Some of the dozens of mortars and rockets fired into Israel by Gaza-based terrorists on Tuesday were made in Iran and smuggled into the Strip, the IDF has said.

In a statement, the army said that during the day more than 70 mortars and rockets were fired, with many intercepted. “Among the munitions fired at Israel were also rockets manufactured in Iran,” it said. It gave no details on the types of rockets.

IDF spokesperson Jonathan Conricus said in separate comments that some of the mortar shells appeared to be an Iranian-made variety that had been smuggled into the coastal enclave.

In May, Hamas leader in Gaza Yahya Sinwar said, in an interview with the Lebanese Al-Mayadeen TV channel, that with the help of Iran, Hamas has managed to significantly develop its capabilities. Sinwar added that Iran has provided Hamas’s Izz Al-Din Al-Qassam Brigades and other Gaza factions “a lot of money, equipment, and expertise.” He further said that his organization had “excellent” relations with Hizbullah and that there is coordination on an “almost daily” basis between the two organizations, and described Hamas’s relations with Iran, the IRGC, and Qasem Soleimani as “strong and warm.”

Sinwar said last year it had restored relations with Iran and was gearing up for future hostilities with Israel.

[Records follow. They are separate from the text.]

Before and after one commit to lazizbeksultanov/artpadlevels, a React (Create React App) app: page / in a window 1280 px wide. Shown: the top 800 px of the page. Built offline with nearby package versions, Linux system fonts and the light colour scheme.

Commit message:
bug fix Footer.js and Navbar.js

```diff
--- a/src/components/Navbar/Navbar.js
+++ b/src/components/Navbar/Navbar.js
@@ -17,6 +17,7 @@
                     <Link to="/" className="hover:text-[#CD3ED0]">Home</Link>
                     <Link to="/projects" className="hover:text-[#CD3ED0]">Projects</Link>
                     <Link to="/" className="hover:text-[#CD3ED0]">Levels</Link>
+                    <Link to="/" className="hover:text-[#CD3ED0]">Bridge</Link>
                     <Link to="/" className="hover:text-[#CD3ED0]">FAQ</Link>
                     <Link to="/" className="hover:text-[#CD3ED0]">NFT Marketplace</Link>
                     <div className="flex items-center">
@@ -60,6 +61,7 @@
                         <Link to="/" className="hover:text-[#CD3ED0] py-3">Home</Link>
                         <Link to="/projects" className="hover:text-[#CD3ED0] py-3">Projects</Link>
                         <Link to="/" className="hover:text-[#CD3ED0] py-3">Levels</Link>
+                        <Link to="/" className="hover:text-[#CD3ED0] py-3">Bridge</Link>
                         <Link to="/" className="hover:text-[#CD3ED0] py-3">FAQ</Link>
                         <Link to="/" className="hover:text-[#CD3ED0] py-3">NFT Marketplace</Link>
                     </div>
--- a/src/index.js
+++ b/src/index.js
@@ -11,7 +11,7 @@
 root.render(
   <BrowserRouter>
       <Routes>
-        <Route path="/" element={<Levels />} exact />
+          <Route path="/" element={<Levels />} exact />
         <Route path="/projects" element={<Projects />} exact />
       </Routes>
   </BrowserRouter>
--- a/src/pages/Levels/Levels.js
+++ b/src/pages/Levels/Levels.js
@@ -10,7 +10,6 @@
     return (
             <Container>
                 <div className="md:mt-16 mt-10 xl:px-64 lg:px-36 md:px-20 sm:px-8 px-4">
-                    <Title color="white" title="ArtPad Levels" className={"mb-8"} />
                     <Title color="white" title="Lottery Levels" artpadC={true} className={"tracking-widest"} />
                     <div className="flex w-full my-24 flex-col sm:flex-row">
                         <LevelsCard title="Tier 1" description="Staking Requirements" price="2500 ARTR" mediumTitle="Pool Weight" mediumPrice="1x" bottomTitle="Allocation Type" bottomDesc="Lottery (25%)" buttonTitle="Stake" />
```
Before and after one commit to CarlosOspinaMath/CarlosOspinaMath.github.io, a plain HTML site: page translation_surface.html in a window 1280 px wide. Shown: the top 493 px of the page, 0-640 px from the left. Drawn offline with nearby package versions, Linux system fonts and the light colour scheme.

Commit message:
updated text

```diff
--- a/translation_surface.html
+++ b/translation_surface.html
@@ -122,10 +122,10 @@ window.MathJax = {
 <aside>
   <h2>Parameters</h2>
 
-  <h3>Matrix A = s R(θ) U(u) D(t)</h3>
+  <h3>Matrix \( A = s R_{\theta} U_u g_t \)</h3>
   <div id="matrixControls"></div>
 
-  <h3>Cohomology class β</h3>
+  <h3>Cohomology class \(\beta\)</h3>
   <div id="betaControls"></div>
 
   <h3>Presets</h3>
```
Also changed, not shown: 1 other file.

Yahya Sinwar told reporters that Iran is now “the largest backer financially and militarily” of Hamas’s armed wing. He was speaking at his first meeting with journalists since taking up his post in February.

Sinwar said that with Iran’s help, Hamas was accumulating military power in preparation for a battle for “the liberation of Palestine.”

Hamas is “developing our military strength in order to liberate Palestine,” Sinwar said. He added that Hamas does not seek war for now “and takes every effort to avoid a war… At the same time we are not afraid of a war and are ready for it.”

“The Iranian military support to Hamas and al-Qassam is strategic,” he noted, saying the relationship had “become fantastic and returned to its former era.”

“Every day we build missiles and continue military training,” Sinwar added, saying that thousands of people were working “day and night” to prepare for the next conflict.